Aside from being asked about twenty years too soon, the question itself isn't terribly out of line. George W. Bush started a disastrous war, presided over a massive expansion in federal spending, abdicated his duty to protect the borders, and burdened future generations with paying for new, expensive medical entitlements. But Jimmy Carter was more inept, Lyndon Johnson more destructive, and dozens of other presidents more inconsequential (which, come to think of it, isn't a bad thing). Is George W. Bush the worst president in history? No. An affirmative answer reveals more about the respondent's knowledge of history than George W. Bush's place in it. Bush has done some good things--cut taxes, killed terrorists, appointed jurists who respect the Constitution. But the ideological rigidity of historians precludes them from recognizing any of this as positive.
More off-putting than the serious question is the silly person, and the sillier magazine, posing it. If Sean Wilentz truly is "one of America's leading historians," as Rolling Stone claims, what's he doing writing the cover story for a magazine that just last week asked on its cover: "Is Saving the World Killing Keifer Sutherland?" Forgive me for being a snob, but a celebrity magazine that's recently pondered such subjects as "Shaun White: Attack of the Flying Tomato" and "Madonna: How She Got Her Groove Back" doesn't seem the venue for one of America's leading historians. It's not. And Sean Wilentz is not.
Wilentz is a well known scholar of history, but he is well known for reasons independent of his work as a scholar. History bores Sean Wilentz. He much prefers the present to the past, which explains why he writes so much about the former and hasn't made much of a mark examining the latter, despite his ostensible profession.
In 1998, the Princeton University professor orchestrated a full-page advertisement in the New York Times defending President Clinton from the successful effort to impeach him. Signed by numerous liberal historians of note, the document lambasted what it labeled a "dangerous new theory of impeachment." Two years later, Wilentz organized a group of Americans with a less prestigious academic pedigree (Rosie O'Donnell, Paul Newman, Bianca Jagger), the Emergency Committee of Concerned Citizens 2000, to sign full-page ads opining on the Florida election controversy. "Sign," Wilentz implored in emails to liberals. "And get me as many famous names as you can to sign it by 1 p.m. TODAY. EXTREMELY URGENT." One of the ads claimed that there was "good reason to believe that Vice President Gore has been elected President," while another appeared with language that Wilentz failed to show his signatories. As far as public intellectuals go, Wilentz is more public than intellectual.
Was George W. Bush a good president? A bad president? Mediocre? These are questions that will be debated years from now by serious historians. Sean Wilentz will add his two cents as well.

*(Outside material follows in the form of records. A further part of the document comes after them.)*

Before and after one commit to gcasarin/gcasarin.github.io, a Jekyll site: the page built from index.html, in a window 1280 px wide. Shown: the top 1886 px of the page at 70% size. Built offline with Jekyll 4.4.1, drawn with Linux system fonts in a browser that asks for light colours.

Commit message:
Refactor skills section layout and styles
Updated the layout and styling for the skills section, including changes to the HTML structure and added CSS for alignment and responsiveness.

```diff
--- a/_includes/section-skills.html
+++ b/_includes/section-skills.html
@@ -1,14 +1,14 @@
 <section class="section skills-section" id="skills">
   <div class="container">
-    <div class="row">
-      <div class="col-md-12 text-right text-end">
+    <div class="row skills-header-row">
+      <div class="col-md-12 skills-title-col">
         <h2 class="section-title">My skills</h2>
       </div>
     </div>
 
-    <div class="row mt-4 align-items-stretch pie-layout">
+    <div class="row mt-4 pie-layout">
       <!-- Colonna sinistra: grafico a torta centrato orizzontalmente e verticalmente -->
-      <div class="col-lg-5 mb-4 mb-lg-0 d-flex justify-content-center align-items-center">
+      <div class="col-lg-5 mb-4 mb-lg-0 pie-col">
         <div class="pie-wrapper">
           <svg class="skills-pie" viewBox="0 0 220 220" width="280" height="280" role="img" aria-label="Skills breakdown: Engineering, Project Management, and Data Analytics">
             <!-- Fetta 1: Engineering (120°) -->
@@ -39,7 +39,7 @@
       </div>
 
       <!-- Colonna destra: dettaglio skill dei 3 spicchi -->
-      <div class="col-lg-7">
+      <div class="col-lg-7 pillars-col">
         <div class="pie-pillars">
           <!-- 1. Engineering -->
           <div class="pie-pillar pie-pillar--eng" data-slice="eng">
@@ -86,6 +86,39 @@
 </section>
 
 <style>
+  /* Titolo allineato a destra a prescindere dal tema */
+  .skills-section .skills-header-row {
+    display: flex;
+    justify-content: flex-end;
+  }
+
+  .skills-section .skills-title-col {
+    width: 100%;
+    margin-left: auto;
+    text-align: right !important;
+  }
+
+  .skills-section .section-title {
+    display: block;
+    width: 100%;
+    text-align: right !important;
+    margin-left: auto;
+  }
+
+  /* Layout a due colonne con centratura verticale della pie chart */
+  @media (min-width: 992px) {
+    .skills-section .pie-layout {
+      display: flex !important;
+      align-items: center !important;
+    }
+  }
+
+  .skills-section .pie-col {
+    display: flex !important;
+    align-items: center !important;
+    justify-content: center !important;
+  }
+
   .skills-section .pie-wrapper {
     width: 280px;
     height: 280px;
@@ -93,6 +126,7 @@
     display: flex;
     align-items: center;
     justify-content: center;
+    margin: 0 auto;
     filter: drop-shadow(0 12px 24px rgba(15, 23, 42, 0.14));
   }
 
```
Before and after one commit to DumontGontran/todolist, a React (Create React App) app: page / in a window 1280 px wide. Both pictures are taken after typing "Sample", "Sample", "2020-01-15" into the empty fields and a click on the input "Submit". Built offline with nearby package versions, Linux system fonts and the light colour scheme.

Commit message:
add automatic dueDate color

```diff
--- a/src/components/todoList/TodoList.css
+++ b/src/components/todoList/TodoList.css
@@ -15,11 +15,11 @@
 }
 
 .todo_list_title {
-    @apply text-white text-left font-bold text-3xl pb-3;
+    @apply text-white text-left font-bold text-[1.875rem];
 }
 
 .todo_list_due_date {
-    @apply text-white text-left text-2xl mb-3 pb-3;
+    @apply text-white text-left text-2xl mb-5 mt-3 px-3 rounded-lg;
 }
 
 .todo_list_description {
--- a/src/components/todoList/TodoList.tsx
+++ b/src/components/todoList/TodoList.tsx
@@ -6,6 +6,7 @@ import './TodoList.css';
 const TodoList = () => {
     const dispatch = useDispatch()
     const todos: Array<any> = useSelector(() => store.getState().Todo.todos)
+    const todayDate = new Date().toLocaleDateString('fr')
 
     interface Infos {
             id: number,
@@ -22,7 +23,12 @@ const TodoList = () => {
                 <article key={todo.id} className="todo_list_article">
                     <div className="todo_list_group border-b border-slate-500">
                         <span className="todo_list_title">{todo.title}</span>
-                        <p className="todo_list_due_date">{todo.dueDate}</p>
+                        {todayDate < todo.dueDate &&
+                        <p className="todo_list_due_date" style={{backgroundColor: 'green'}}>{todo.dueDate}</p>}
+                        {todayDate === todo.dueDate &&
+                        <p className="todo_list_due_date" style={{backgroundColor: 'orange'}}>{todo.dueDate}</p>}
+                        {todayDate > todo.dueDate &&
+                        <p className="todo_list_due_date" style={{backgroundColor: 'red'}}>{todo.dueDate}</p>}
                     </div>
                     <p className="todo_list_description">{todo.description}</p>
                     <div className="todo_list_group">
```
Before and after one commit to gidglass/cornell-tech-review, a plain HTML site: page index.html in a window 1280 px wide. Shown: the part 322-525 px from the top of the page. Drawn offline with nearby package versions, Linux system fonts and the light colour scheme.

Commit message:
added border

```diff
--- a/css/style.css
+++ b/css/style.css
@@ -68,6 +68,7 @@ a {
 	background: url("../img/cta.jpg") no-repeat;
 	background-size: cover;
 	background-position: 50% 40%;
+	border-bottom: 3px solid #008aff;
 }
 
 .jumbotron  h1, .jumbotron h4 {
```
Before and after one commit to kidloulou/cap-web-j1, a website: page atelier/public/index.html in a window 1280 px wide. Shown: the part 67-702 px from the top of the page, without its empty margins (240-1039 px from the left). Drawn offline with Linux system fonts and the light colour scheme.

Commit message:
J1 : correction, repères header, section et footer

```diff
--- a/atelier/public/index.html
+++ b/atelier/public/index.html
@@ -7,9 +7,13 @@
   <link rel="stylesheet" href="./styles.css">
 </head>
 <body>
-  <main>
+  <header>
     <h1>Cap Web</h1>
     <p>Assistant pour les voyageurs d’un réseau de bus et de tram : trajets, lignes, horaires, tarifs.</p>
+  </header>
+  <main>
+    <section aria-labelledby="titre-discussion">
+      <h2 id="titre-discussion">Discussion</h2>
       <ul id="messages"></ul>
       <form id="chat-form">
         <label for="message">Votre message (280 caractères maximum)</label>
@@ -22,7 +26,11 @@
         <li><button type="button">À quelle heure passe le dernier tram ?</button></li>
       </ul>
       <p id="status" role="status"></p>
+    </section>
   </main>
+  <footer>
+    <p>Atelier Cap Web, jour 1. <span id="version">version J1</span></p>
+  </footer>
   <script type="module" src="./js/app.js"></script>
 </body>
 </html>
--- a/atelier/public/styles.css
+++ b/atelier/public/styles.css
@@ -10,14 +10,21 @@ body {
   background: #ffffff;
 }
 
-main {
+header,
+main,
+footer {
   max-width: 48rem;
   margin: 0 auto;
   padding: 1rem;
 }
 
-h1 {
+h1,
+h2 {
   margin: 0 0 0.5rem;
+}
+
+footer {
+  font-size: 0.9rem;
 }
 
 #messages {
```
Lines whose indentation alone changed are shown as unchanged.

Hey, I have an idea.. if you're going to use other people's words, just give the damn link and stop posting entire articles in my comments. That's not a comment, it's plagiarism. You think it's interesting? Tell us why and link to it. Sheesh.
Oh, and it's typical and dumb, anyway.